You might be asking yourself at this point, how could something that sounds as fuzzy as “coaching with compassion” have such a profound effect, physiologically speaking?

To summarize, Boyatzis and colleagues (2012) theorize that coaching with compassion triggers a cascade of positive emotions and cognitions, which evoke the arousal of the parasympathetic nervous system (slowing down the heart) and corresponding neuroendocrine systems (releasing hormones known to reduce anxiety and heighten feelings of attachment and closeness to others).  Their research suggests that tuning into a positive psychophysiological state can broaden our thought processes, improve cognitive performance, and enhance our emotional perceptibility.  We can feel calmer, a greater sense of wellbeing, and more inclined towards behavioral change.  This progression might even jumpstart the genesis of new brain neurons.  Furthermore, this cycle is self-reinforcing and self-perpetuating (Boyatzis et. al, 2012).

Coaching with compassion activates this generative system in two ways.  First, it is triggered when an individual describes her aspirations, passions, or ideals in response to a coach’s probing.  Encouraging a client to focus on and detail his Ideal Self can be a powerful, positive emotional event that shifts him into an upward spiral.  The second way coaching with compassion arouses that broadening state is by eliciting a feeling of being safe and cared for. These feelings come as a result of sharing the Ideal Self with someone who listens with interest and strives to help her make her dreams a reality. 

One benefit of that upward positive spiral is the activation of neural circuits that could enable a coachee to consider possibilities that she would not have considered otherwise.  Boyatzis (2012) witnessed this during coaching sessions, like when an IT executive realized that she didn’t have to quit her job to help inner city children learn to love computers.  Where she had previously seen only obstacles, a compassionate coaching conversation enabled her to discover that she could take one Friday off per month to deliver workshops.


If you’re looking to bring the power of coaching with compassion to your organization, know that its benefits are predicated on relationships characterized by safety and trust.  Assuming that you’ve established this foundation, try incorporating the following steps into your coaching sessions:

  1. Guide the coachee through a process of cultivating their Ideal Self and a compelling vision for their life.
  2. Next, take stock.  Encourage coachees to identify the changes they want
  3. Be sure to identify and draw out your coachee’s current strengths before their weaknesses.

Finally, don’t forget what coaching with compassion is NOT:

It is not “coaching for compliance.”  Putting pressure on an employee to accept an assignment or adhere to norms they don’t align with are, fundamentally, attempts at influencing a coachee to do something desired by others.  That is not to say that coaching with compassion doesn’t involve furthering personal development or serving an organizational need; it does!  The key factor is whether the coachee’s own goals and perspective are accounted for in the process (Boyatzis et. al, 2012).

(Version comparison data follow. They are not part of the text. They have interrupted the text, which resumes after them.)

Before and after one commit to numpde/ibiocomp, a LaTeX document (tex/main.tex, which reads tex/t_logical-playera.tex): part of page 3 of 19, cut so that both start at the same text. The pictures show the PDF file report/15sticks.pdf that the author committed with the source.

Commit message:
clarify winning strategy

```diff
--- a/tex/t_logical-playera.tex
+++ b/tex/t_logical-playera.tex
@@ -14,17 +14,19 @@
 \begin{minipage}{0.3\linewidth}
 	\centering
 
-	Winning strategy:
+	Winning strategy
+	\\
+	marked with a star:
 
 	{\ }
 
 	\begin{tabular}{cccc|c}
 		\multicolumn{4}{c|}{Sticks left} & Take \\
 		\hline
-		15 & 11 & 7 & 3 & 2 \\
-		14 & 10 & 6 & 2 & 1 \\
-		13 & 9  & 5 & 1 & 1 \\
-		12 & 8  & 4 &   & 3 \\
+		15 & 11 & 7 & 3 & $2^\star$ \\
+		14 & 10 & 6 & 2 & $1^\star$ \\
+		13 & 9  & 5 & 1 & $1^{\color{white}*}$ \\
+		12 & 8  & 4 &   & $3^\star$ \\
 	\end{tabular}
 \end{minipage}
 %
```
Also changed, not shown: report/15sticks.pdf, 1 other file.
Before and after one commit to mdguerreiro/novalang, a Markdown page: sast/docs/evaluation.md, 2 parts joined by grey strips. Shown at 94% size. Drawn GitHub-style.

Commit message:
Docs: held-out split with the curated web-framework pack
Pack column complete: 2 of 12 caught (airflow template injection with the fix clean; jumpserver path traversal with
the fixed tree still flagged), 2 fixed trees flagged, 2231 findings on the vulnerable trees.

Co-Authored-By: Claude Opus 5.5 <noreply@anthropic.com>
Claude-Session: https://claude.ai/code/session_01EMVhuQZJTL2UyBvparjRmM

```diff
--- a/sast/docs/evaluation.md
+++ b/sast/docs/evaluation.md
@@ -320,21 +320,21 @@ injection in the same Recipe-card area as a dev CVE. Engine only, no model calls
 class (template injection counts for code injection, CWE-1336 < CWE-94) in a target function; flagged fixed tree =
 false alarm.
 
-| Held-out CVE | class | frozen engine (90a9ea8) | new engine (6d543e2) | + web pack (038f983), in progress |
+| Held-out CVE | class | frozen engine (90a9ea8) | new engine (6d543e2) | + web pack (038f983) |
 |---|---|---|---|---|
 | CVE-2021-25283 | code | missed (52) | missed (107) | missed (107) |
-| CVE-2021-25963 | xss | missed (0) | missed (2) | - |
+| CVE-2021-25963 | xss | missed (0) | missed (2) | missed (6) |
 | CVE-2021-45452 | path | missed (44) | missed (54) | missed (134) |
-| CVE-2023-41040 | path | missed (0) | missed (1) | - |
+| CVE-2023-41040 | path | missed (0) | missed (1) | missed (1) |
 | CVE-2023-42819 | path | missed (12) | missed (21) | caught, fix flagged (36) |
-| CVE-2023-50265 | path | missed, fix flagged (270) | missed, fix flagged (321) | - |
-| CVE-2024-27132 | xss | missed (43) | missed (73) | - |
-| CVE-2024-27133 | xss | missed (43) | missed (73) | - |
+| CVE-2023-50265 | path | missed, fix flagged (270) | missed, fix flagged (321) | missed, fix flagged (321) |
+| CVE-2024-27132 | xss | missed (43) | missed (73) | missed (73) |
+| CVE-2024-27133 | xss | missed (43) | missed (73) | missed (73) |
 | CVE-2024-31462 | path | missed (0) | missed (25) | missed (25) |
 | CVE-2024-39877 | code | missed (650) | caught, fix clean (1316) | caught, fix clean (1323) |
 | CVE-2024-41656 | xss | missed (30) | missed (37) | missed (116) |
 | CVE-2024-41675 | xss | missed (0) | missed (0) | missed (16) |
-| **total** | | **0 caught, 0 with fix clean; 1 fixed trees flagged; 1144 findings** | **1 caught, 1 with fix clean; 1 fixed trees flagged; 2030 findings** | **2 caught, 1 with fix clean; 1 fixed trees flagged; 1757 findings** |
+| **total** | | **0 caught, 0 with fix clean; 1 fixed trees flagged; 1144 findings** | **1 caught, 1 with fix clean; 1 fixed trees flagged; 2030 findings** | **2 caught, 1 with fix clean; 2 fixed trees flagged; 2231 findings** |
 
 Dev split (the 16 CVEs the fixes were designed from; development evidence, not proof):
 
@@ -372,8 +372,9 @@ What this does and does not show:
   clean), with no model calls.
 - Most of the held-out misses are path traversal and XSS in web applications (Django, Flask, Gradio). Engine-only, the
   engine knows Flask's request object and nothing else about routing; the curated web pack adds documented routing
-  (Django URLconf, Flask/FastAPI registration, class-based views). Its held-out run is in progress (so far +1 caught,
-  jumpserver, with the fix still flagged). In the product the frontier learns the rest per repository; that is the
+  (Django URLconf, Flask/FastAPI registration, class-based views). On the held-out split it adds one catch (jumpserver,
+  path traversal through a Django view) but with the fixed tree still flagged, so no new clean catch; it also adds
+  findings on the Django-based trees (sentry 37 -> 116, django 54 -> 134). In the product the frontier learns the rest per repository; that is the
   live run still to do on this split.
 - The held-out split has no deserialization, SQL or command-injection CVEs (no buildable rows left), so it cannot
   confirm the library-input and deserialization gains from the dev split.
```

Boyatzis’ model takes into consideration what our hearts and bodies have always known:  that it’s draining to cave to the external pressure we feel to be someone we’re not. That it’s exhausting to spend a life trying to fulfill others’ expectations for it.  Fortunately, I learned this lesson early on.  I heeded my concerned parents’ advice about college, but after two short years I found myself miserable and depleted of my normal vitality, having made the wrong decision.  Making the shift to a new life path that I actually resonated with has, in contrast, lead to a more adventure-filled, accomplished, and personally meaningful life than I ever could have imagined.   As a manager or coach, realize your power to frame conversations in a way that directly affects your employees’ physiology.  Take a leap and try coaching with compassion; I think you’ll be pleasantly surprised to find a jump in their levels of energy, vitality, and intrinsic drive.


Boyatzis, R. E., Smith, M.L. & Beveridge, A.J. (2012). Coaching with compassion: Inspiring health, well- being, and development in organizations.  The Journal of Applied Behavioral Science, 49, 153–178.